“Two events will take place at the upcoming meeting of the American Political Science Association in Chicago that will involve the participation of our book award winners.  The Latino Caucus is sponsoring a panel entitled “Essential Reading in Latino Politics: A Roundtable with Award Winning Authors in the Field.”  It will take place Saturday, August 31, from 4:15-6:00pm.  We are delighted that Maria Chavez and Cybelle Fox will be able to join us on this panel. We will also formally honor Professors Chavez and Fox at the Latino Caucus reception at the APSA meeting.  We will inform Caucus members when the reception date and time are announced.”  (Note: Maria Chavez’s Everyday Injustice won the Best Book for 2011, which will be announced at the same event.)

View the APSA Latino Caucus (Political Science) website: http://latinocaucus.weebly.com/index.html

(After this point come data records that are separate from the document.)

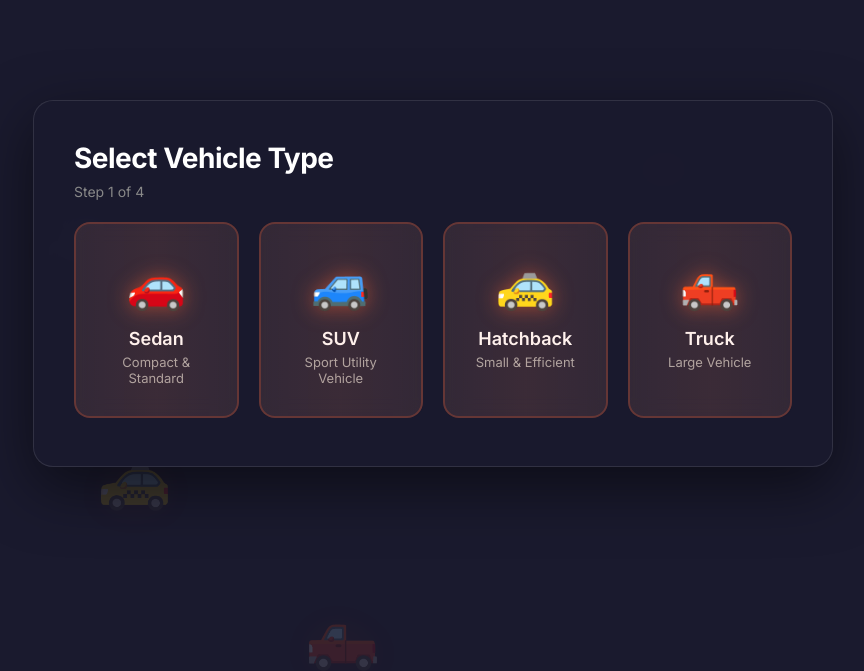
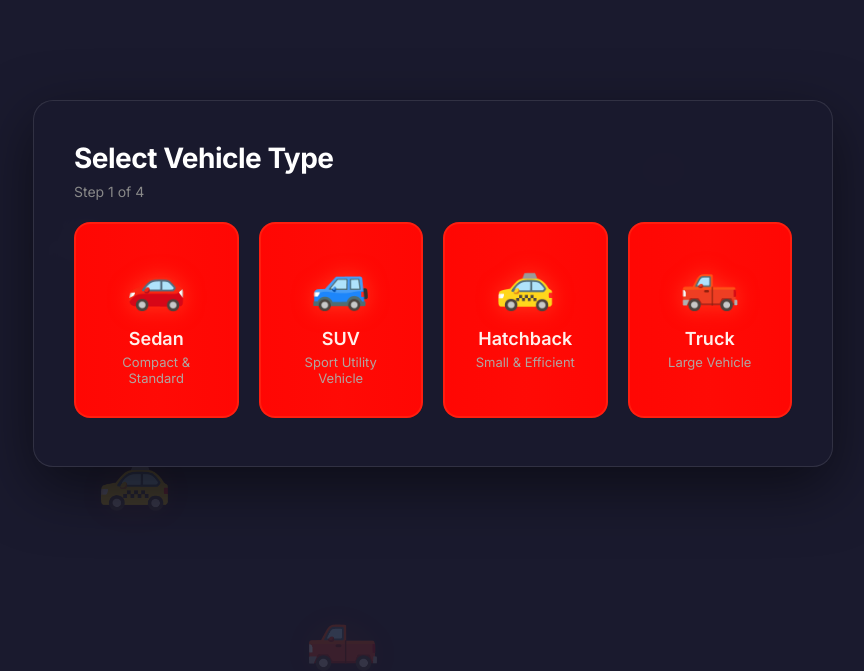
Before and after one commit to Zoyya48/zoyya, a Flask app: page / in a window 1280 px wide, after a click that opens the changed part. Shown: the top 671 px of the page, without its empty margins (207-1071 px from the left). Run offline with Flask 3, Linux system fonts and the light colour scheme.

Commit message:
added color to the animation

```diff
--- a/smart-parking-system/templates/index.html
+++ b/smart-parking-system/templates/index.html
@@ -533,6 +533,7 @@
             position: relative;
             overflow: hidden;
             animation: cardFloat 3s ease-in-out infinite;
+            background: red !important;
         }
 
 .vehicle-card::before {
```
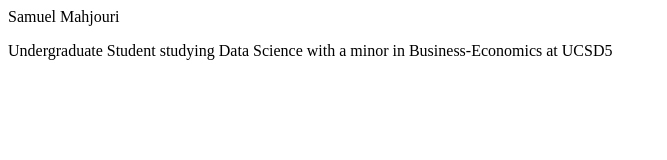
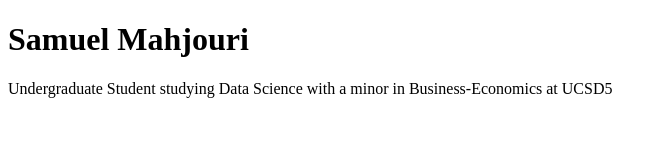
Before and after one commit to somythl/dsc106portfolio, a plain HTML site: page index.html in a window 1280 px wide. Shown: the whole page, without its empty margins (0-667 px from the left). Drawn offline with Linux system fonts and the light colour scheme.

Commit message:
second att

```diff
--- a/index.html
+++ b/index.html
@@ -4,9 +4,9 @@
     <meta charset="UTF-8">
     <meta name="viewport" content="width=device-width, initial-scale=1.0">
     <title>Samuel Mahjouri: Personal Site and Portfolio</title>
+    <h1> Samuel Mahjouri</h1>
 </head>
 <body>
-    <t1> Samuel Mahjouri</t1>
     <p> Undergraduate Student studying Data Science with a minor in Business-Economics at UCSD5</p>
 
 </body>
```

Three Worlds of Relief: Race, Immigration, and the American Welfare State from the Progressive Era to the New Deal by Cybelle FoxThree Worlds of Relief examines the role of race and immigration in the development of the American social welfare system by comparing how blacks, Mexicans, and European immigrants were treated by welfare policies during the Progressive Era and the New Deal. Taking readers from the turn of the twentieth century to the dark days of the Depression, Cybelle Fox finds that, despite rampant nativism, European immigrants received generous access to social welfare programs. The communities in which they lived invested heavily in relief. Social workers protected them from snooping immigration agents, and ensured that noncitizenship and illegal status did not prevent them from receiving the assistance they needed. But that same helping hand was not extended to Mexicans and blacks. Fox reveals, for example, how blacks were relegated to racist and degrading public assistance programs, while Mexicans who asked for assistance were deported with the help of the very social workers they turned to for aid.

Drawing on a wealth of archival evidence, Fox paints a riveting portrait of how race, labor, and politics combined to create three starkly different worlds of relief. She debunks the myth that white America’s immigrant ancestors pulled themselves up by their bootstraps, unlike immigrants and minorities today. Three Worlds of Relief challenges us to reconsider not only the historical record but also the implications of our past on contemporary debates about race, immigration, and the American welfare state.

Cybelle Fox is assistant professor of sociology at the University of California, Berkeley. She is the coauthor of Rampage: The Social Roots of School Shootings.

Comments

  1. I actually read this for a class I took in college. Its a very good read and I would suggest it to anyone.